Five Alarm fun at CapFest
How do you do that for so long and not fall over? is the question members of Five Alarm Funk typically face following one of their signature high-energy shows.
Photo credit: Brendan Meadows
Kent Wallace, the Vancouver band’s trumpeter and a key composer, says it’s easy for Five Alarm Funk’s eight members to go all out on stage because they put so much of themselves into every aspect of the band.
“We love the music and it’s kind of our baby,” he says. “We just played a sold-out show at the Commodore. When there’s that many people, it’s really easy to forget that you’re tired and sore and give it your all.”
Five Alarm Funk is known for its costumes, theatrics and dance moves in addition to its explosive energy.
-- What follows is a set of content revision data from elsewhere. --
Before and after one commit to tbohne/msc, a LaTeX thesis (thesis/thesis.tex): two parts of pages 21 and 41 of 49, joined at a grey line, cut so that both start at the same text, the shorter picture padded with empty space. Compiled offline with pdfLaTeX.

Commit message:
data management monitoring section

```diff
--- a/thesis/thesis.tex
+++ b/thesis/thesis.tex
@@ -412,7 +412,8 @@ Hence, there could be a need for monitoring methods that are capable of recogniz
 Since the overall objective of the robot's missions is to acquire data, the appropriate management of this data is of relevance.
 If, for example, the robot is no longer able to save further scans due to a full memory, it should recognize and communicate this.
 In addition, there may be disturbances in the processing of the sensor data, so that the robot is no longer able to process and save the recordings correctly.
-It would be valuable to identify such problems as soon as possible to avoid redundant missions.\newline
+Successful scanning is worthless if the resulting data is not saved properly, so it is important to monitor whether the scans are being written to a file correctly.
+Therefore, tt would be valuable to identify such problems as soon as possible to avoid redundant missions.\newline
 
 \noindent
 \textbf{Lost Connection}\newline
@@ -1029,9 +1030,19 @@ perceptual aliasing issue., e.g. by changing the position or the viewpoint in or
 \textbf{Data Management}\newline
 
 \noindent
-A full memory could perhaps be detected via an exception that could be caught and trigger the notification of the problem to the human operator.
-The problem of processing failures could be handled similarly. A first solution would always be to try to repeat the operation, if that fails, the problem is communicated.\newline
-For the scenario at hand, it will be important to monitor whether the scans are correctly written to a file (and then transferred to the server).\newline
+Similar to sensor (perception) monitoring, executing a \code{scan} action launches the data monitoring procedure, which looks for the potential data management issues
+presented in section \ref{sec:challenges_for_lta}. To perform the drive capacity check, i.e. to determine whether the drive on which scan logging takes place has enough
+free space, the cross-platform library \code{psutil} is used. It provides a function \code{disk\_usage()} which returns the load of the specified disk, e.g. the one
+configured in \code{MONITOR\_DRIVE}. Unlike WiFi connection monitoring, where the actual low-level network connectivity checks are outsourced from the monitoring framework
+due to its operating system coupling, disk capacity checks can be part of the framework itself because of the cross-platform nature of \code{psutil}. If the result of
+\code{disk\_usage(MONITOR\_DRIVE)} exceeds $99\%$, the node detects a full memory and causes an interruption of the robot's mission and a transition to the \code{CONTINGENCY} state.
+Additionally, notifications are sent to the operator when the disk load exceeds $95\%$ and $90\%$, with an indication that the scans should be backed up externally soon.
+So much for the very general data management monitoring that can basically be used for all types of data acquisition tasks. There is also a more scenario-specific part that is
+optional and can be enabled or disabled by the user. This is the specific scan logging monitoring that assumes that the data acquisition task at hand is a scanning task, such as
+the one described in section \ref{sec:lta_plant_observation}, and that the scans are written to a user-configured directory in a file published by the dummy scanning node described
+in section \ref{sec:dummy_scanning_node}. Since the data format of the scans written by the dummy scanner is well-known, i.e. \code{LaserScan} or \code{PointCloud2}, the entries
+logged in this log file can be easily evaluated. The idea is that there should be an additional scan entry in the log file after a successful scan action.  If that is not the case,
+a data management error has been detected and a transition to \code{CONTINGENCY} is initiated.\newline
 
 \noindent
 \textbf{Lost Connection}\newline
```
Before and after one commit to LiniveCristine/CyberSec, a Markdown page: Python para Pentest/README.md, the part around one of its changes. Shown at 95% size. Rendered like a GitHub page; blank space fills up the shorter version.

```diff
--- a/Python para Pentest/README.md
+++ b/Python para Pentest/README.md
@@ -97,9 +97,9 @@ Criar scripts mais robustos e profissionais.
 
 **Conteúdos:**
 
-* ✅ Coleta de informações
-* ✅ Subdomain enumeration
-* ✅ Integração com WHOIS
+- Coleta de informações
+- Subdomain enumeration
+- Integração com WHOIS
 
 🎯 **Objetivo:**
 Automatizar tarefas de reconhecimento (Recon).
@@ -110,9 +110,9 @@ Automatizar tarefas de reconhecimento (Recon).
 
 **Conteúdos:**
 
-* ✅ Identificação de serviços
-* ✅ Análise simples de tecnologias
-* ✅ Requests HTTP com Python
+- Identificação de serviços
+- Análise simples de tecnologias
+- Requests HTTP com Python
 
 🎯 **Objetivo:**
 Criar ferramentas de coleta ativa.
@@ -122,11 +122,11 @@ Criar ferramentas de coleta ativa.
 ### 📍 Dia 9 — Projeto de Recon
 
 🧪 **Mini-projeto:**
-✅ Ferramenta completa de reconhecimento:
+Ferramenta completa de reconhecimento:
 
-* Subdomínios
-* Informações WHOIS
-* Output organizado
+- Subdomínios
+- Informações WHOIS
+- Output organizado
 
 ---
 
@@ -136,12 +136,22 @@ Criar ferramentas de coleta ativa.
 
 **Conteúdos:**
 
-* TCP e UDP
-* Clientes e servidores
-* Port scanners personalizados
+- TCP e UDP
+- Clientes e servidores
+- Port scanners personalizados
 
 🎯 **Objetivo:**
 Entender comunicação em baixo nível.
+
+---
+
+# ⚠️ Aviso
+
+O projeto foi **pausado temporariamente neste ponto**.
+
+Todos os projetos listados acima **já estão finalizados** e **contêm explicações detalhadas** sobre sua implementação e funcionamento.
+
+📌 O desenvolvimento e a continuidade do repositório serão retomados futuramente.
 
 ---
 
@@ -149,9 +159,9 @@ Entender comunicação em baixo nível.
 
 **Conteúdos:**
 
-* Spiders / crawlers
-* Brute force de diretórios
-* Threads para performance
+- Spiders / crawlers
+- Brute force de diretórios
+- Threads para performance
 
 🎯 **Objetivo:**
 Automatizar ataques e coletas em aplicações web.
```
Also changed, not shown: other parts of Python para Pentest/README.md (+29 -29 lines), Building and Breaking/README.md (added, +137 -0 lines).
Timba drummer Ricki Valentine wearing a cowboy hat, astride an inflatable shark is a common sight.
“We’re a little bit over the top with that kind of thing, but people like it,” Wallace says. “Literally, when we’re loaded into a club, we’ve got bags and bags of props.”
When Wallace joined the then five-year-old band in 2008, its longest tour had been 11 days. Since then, Five Alarm Funk has played the Ghost Festival in Taiwan, the Chattanooga Riverbend Festival in Tennessee and The Fillmore in San Francisco, with tours stretching 46 days. They’ve opened for Slash of Guns N’ Roses, won three Western Canadian Music Awards and the band was nominated for Instrumental Album of the year at the 2018 Juno Awards.
Wallace credits his time in the jazz performance program at CapU with helping him thrive as a composer of more intricate music. Despite the group’s name and the fact that legendary funk bassist Bootsy Collins plays on one of their tracks, the group plays an array of styles, including Afrobeat, Balkan, Latin and rock.
At Capilano University, Wallace has performed “really high screaming stuff” with the University’s “A” Band. He looks forward to playing with Five Alarm Funk on one of the multiple stages that will entertain the masses at CapFest, the University’s big anniversary bash on September 22.
“It’s a nice full circle for me,” he says. “I learned what I needed to work as a musician and composer and now I’m returning in a professional capacity to celebrate the school’s 50th birthday.”
Written by: Cheryl Rossi